The start of the classic hero’s journey is marked by a symbolic shift, the departure of the mentor and the arrival of the hero to take their place. Whether the mentor dies, like Obi Wan Kenobi in Star Wars, or simply passes on their knowledge to the hero and rides into the sunset, it’s a crucial component of so many of our most beloved tales.
But it isn’t just in the realm of literature or film that the hero’s journey applies: We see it play out in reality all the time. In the rap world, it’s the young star who rises up to snatch the throne from their predecessor. In Hollywood, we see leading men like Marlon Brando lose their No. 1 status to the next generation of talent like Robert De Niro.
The important thing that makes this classic story a universal truth is the willingness of the mentor to make room for the hero.
For Joe DiMaggio and Mickey Mantle, that wasn’t the case. Instead, their crossover sparked a classical struggle of nearly biblical proportions. Two foils pitted against one another by cosmic forces, each among the most dominant players of their era yet diametrically opposed in demeanor and style. And, crucially, they were forced to keep interacting for decades, an unnatural lack of separation after the changing of the guard.

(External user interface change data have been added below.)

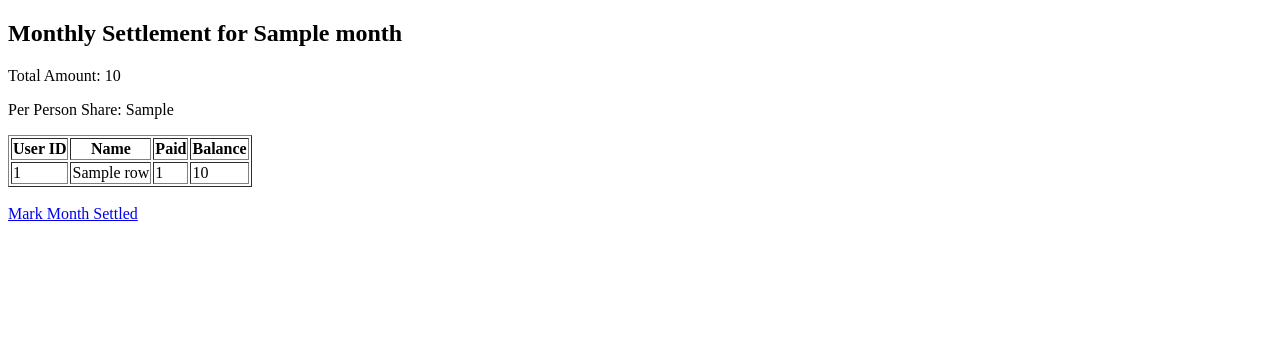
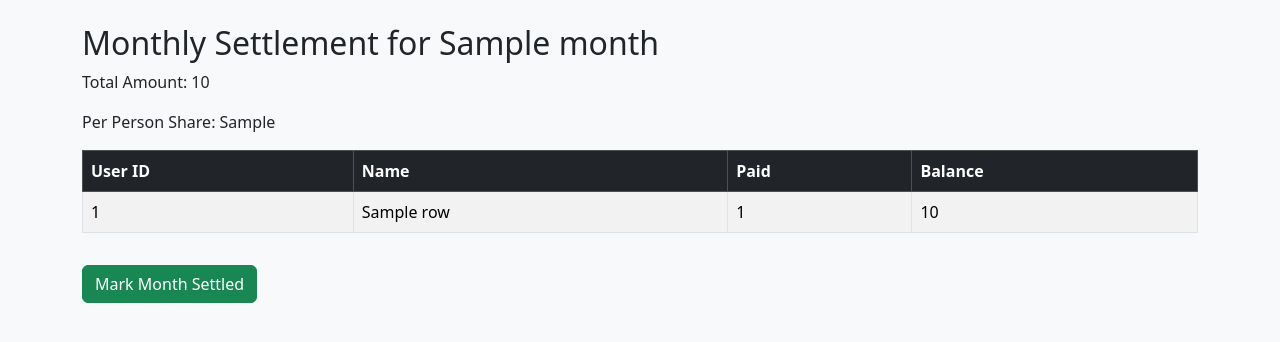
Before and after one commit to Naveentm16/ration-system, a Flask app: template templates/monthly_settlement.html in a window 1280 px wide. Shown: the top 342 px of the page. Run offline with Flask 3, Linux system fonts and the light colour scheme; the template is opened without the code that fills it: most values are stand-ins (such as "Sample title", 1, 10 or a date in 2020).

Commit message:
Update monthly_settlement.html

```diff
--- a/templates/monthly_settlement.html
+++ b/templates/monthly_settlement.html
@@ -2,19 +2,25 @@
 <html>
 <head>
     <title>Monthly Settlement - {{ month }}</title>
+    <link href="https://cdn.jsdelivr.net/npm/bootstrap@5.3.2/dist/css/bootstrap.min.css" rel="stylesheet">
+    <script src="https://cdn.jsdelivr.net/npm/bootstrap@5.3.2/dist/js/bootstrap.bundle.min.js"></script>
 </head>
-<body>
+<body class="bg-light">
+<div class="container mt-4">
     <h2>Monthly Settlement for {{ month }}</h2>
     <p>Total Amount: {{ total }}</p>
     <p>Per Person Share: {{ per_person }}</p>
 
-    <table border="1">
+    <table class="table table-striped table-bordered mt-2">
+        <thead class="table-dark">
             <tr>
                 <th>User ID</th>
                 <th>Name</th>
                 <th>Paid</th>
                 <th>Balance</th>
             </tr>
+        </thead>
+        <tbody>
             {% for row in df %}
             <tr>
                 <td>{{ row.id }}</td>
@@ -23,9 +29,10 @@
                 <td>{{ row.balance }}</td>
             </tr>
             {% endfor %}
+        </tbody>
     </table>
 
-    <br>
-    <a href="/settle_month/{{ month }}">Mark Month Settled</a>
+    <a href="/settle_month/{{ month }}" class="btn btn-success mt-3">Mark Month Settled</a>
+</div>
 </body>
 </html>
```
Lines whose indentation alone changed are shown as unchanged.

Joe DiMaggio stands ready on his home turf, a patch of grass in center field at Yankee Stadium in the Bronx. Behind his poised face his mind races — not from the pressure of playing in the 1951 World Series (been there, done that, won eight), but because he knows the end of the road is drawing near.
Just a few paces to his left is a 19-year-old rookie named Mickey Mantle playing in his first World Series, the first to ever be televised. With the hopes of the Yankees dynasty placed firmly upon his broad shoulders, the muscle-bound kid’s goofy smile and good looks were perfectly timed to usher in the television age.
Before the game, Mantle was given strict instructions to take any ball he could reach, as DiMaggio’s heel had become a concern for Yankees manager Casey Stengel.
The Giants’ Willie Mays loft a fly-ball to right-center field.
With Stengel’s directions in mind, Mantle sprints full-speed to record the out.
DiMaggio’s declining athleticism had no effect on his pride, and there was no chance he would let some kid infringe on his territory.
“I got it!” DiMaggio calls out, sailing under the ball with the controlled instinct of a veteran. Mantle, stopping short, catches his cleat on a drainpipe, tearing up his right knee and collapsing to the ground.
The injury was a lasting one for Mantle. Even as he seamlessly replaced DiMaggio in center field and eventually joined the ranks of Yankee greats with a legendary career, he endured ceaseless battles with his own body, struggling to remain healthy. It became the most consequential knee injury in baseball history, not because of what was, but because of what could have been.
For DiMaggio, Mantle’s simultaneous failure to live up to his perceived potential (an absurdly high bar considering his Hall of Fame career) and his overshadowing of DiMaggio would never be forgiven. The sole season of overlap between the two legends would prove to be a preview of years to come — giving birth to a tense relationship bordering on rivalry as the Yankees torch was passed from one to the next.